Power has neurological effects on the brain which can include a distortion of thinking, a degrading of morals and a blunting of empathy. Democracy and its artifacts were invented to counteract this neurological condition and a free press is one of the great inventions of democracy. These act as antidotes to power's effects on the brain, helping prevent the full blooming of the mental malfunctions which unconstrained power induces in all dictators.
This gives journalists great power - which, of course, makes some susceptible to a version of the disease that can affect politicians. But they do not just have power over politicians, they hold the ability to strike fear in people in all walks of life with the terror of exposure to public ridicule or hate. That is in many ways a power as potent as that held by most politicians.
Sally Dickerson of the University of California at Irvine found that the thing that stresses people the most is not health, work, money, fear of death, worries about our children or time pressure - it is the negative evaluation of other people.
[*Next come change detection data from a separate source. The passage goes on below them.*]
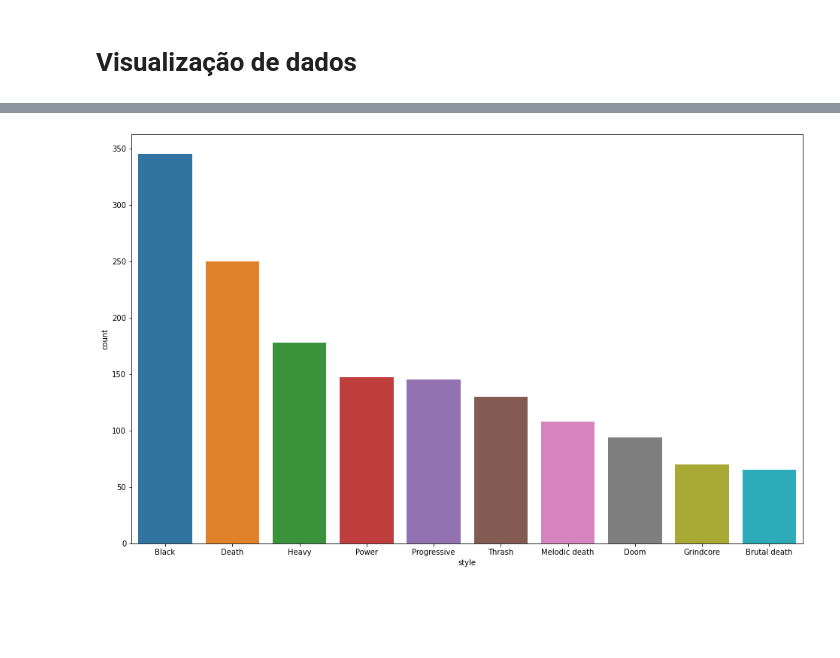
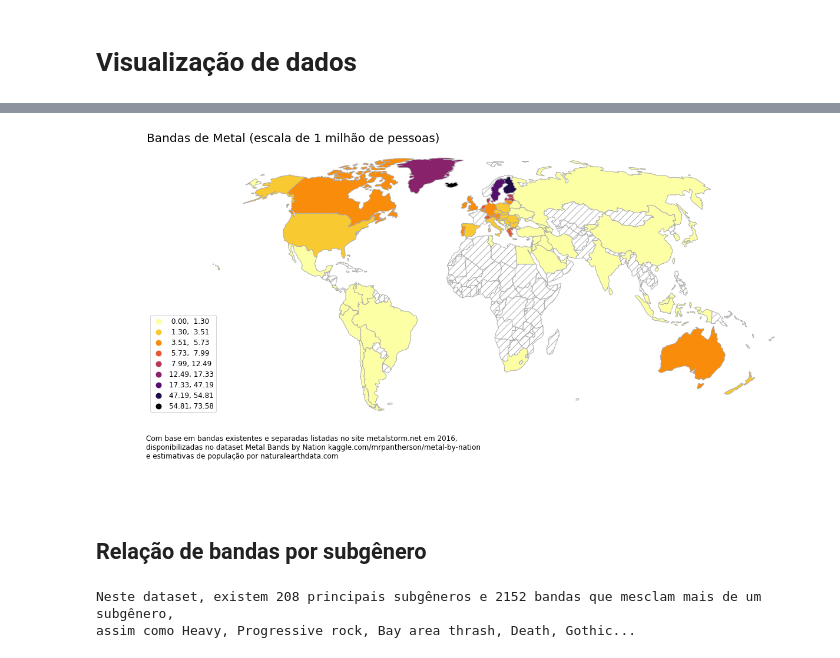
Before and after one commit to otaviokamel/projeto_introducao_analise_de_dados, a Jupyter notebook: Metal_Bands_by_Nation.ipynb, the cells around one changed output, grey strips where cells are left out. Saved outputs shown, nothing was run; the diff lists cells and outputs as text; code cells hidden in the pictures; blank space fills up the shorter version.

```diff
--- a/Metal_Bands_by_Nation.ipynb
+++ b/Metal_Bands_by_Nation.ipynb
@@ -430,4 +588,6 @@ sns.barplot(data=df_fans_by_country.head(10), x='origin', y='fans');
 # %%
-most_countries = df['origin'].value_counts()
-most_countries
+# Exemplo referência: https://ramiro.org/notebook/metal-bands-map/
+band_countries = df.iso3.value_counts()
+band_countries.name = "bands"
+band_countries
 # %% [output]
@@ -446,5 +606,9 @@ Name: origin, Length: 113, dtype: int64
 # %%
-plt.figure(figsize=(16,9))
-plt.xticks(rotation=45)
-sns.barplot(x=most_countries.index[:10], y=most_countries[:10]);
+world = gpd.read_file(gpd.datasets.get_path('naturalearth_lowres')).to_crs('+proj=robin')
+world = world[world.name != 'Antarctica'] # removendo antártica
+world = world.join(band_countries, on='iso_a3')
+
+# soma a contagem de bandas por país e bandas por 1 milhão de pessoas
+world['band_ratio'] = world['bands'] / world['pop_est'] * 1_000_000
+world.sort_values('band_ratio', ascending=False).head()
 # %% [output]
@@ -452,6 +621,44 @@ sns.barplot(x=most_countries.index[:10], y=most_countries[:10]);
+# %%
+paises_com_bandas = world.dropna(subset=['band_ratio'])
+paises_sem_bandas = world[world['band_ratio'].isna()]
+
+ax = paises_com_bandas.plot(column='band_ratio', cmap='inferno_r', figsize=(20, 12), scheme='fisher_jenks', k=9, legend=True, edgecolor='#aaaaaa')
+paises_sem_bandas.plot(ax=ax, color='#ffffff', hatch='//', edgecolor='#aaaaaa')
+
+ax.set_title('Bandas de Metal (escala de 1 milhão de pessoas)', fontdict={'fontsize': 20}, loc='left')
+description = '''
+Com base em bandas existentes e separadas listadas no site metalstorm.net em 2016,\ndisponibilizadas no dataset Metal Bands by Nation kaggle.com/mrpantherson/metal-by-nation\ne estimativas de população por naturalearthdata.com'''.strip()
+ax.annotate(description, xy=(0.07, 0.1), size=12, xycoords='figure fraction')
+
+ax.set_axis_off()
+legend = ax.get_legend()
+legend.set_bbox_to_anchor((.11, .4))
+legend.prop.set_size(12)
+# %% [output]
+[figure, added]
+# %% [markdown]
+## Relação de bandas por subgênero
+# %%
+#", ".join(df["secondary_style"].unique()[0:5])
+print(f"\nNeste dataset, existem {len(df['main_style'].unique())} principais subgêneros e {len(df['secondary_style'].dropna())} bandas que mesclam mais de um subgênero,\nassim como {', '.join(df['secondary_style'].dropna().unique()[0:5])}...\n")
+# %% [output]
+Neste dataset, existem 208 principais subgêneros e 2152 bandas que mesclam mais de um subgênero,
+assim como Heavy, Progressive rock, Bay area thrash, Death, Gothic...
 # %%
-plot_order = df['style'].value_counts().index.values
-plt.figure(figsize=(16,10))
-sns.countplot(data=df, x='style', order=plot_order[:10]);
+pure = {}
+mixed = {}
+style_df = pd.DataFrame(columns=['Style', 'Pure', 'Mixed'])
+for index, band in df.iterrows():
+    main_style = band['main_style']
+    secondary_style = band['secondary_style']
+    if (pd.isna(secondary_style)):
+        pure[main_style] = pure.get(main_style, 0) + 1
+    else:
+        mixed[secondary_style] = mixed.get(secondary_style, 0) + 1
+
+
+style_df['Style']= mixed.keys()
+style_df['Mixed']= style_df['Style'].map(mixed)
+style_df['Pure'] = style_df['Style'].map(pure)
+
+style_df = style_df.sort_values(by='Mixed', ascending=False)[:50]
-# %% [output]
-[figure, removed]
```
Also changed, not shown: parts of 123 cells of this notebook.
At the heart of this feeling of shame is a belief that others will judge who you are - your self - as inferior or inadequate. Shame is an ancient evolved emotion that Charles Darwin himself described as relating almost exclusively to the judgment of others.
Journalists, then, hold the power to inflict the greatest stress known to human beings in the maximum possible doses - immediate, global exposure to obloquy. This is a power greater than any judge in the developed world holds, apart from in the United States, where execution is still practised.
And, as today's Leveson inquiry report documents, some journalists have been corrupted lavishly by this awesome power, which is why Lord Justice Leveson has recommended statutory regulation of the British press.
Of course there are risks. Without the Guardian's excellent investigative journalism we would never have had the Leveson inquiry in the first place and News Corporation's authoritarian empire of untempered and corrupting power would have flourished to further interfere with the democratic processes in the countries of the world in which it has operated so malignly.
We welcome the exposure of such wrong-doing by great journalism, but the problem is that so much of the British press has been driven not by the worthy aims of exposing the sins of the bad and the mighty, but rather of callous and casual infliction of the greatest stress known to humankind on individuals who have no right of appeal.
Yes, journalists have been corrupted by wielding this enormous power and there have been no constraints on it to temper them. That is why Lord Justice Leveson is right.